» **Exercise details**
Using the data below, show every line where the word "branch" occurs.

Change detection data:
################
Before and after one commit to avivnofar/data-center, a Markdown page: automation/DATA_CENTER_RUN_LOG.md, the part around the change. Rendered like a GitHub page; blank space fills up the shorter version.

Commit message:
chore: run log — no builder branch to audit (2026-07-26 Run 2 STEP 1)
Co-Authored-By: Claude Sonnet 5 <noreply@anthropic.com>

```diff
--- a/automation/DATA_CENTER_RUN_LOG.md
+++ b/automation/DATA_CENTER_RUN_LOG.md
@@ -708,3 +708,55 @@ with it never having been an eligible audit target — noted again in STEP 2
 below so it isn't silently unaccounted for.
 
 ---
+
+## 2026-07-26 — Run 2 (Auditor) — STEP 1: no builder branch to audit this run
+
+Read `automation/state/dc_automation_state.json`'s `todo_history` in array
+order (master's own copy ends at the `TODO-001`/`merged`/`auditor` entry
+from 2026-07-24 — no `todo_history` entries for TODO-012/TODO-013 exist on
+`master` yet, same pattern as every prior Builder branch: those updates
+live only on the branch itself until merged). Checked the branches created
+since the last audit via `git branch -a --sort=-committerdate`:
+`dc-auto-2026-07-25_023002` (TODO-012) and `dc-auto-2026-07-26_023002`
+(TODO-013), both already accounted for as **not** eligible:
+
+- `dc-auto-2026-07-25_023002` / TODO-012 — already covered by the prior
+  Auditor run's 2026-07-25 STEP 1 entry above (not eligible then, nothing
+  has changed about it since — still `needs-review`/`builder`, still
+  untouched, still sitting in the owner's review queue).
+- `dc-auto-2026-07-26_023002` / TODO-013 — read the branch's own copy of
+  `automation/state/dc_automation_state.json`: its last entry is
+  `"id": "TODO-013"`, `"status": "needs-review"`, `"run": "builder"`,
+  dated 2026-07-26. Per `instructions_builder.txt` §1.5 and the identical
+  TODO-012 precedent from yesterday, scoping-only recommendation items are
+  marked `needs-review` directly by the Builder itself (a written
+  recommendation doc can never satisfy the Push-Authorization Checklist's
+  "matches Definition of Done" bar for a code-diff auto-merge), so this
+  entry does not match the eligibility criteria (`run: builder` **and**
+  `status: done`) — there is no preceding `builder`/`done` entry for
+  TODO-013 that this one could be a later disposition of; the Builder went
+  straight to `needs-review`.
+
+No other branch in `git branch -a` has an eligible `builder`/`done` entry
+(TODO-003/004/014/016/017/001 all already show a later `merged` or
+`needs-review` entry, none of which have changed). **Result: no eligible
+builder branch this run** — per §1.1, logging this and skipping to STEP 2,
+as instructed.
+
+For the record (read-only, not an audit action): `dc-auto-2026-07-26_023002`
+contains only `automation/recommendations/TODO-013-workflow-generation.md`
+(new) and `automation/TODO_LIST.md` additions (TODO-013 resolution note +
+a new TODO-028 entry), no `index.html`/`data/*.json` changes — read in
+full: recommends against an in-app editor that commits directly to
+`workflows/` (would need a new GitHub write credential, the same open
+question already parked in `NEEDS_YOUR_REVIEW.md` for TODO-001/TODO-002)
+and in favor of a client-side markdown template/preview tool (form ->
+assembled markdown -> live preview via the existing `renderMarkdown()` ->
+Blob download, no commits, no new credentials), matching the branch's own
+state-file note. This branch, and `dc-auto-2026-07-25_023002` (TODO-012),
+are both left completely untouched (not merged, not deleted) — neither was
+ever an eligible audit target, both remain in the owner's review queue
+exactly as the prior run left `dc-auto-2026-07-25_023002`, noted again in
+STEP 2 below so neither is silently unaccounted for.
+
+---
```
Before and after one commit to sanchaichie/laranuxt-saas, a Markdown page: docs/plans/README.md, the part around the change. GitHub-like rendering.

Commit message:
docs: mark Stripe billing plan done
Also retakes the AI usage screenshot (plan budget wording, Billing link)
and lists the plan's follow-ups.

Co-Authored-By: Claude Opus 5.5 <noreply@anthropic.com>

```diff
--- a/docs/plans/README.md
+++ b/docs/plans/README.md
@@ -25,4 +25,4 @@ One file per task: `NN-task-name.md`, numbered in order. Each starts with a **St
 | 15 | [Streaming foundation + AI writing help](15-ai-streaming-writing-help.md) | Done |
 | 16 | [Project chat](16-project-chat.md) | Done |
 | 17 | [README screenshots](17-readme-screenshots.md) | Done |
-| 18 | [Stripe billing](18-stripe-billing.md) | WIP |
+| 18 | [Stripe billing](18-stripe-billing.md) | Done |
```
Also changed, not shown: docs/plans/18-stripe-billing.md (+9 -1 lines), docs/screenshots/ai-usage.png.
################
» **Response to the exercise**
chore: run log — no builder branch to audit (2026-07-26 Run 2 STEP 1)
+## 2026-07-26 — Run 2 (Auditor) — STEP 1: no builder branch to audit this run
+`master` yet, same pattern as every prior Builder branch: those updates
+live only on the branch itself until merged). Checked the branches created
+since the last audit via `git branch -a --sort=-committerdate`:
+- `dc-auto-2026-07-26_023002` / TODO-013 — read the branch's own copy of
+No other branch in `git branch -a` has an eligible `builder`/`done` entry
+builder branch this run** — per §1.1, logging this and skipping to STEP 2,
+Blob download, no commits, no new credentials), matching the branch's own
+state-file note. This branch, and `dc-auto-2026-07-25_023002` (TODO-012),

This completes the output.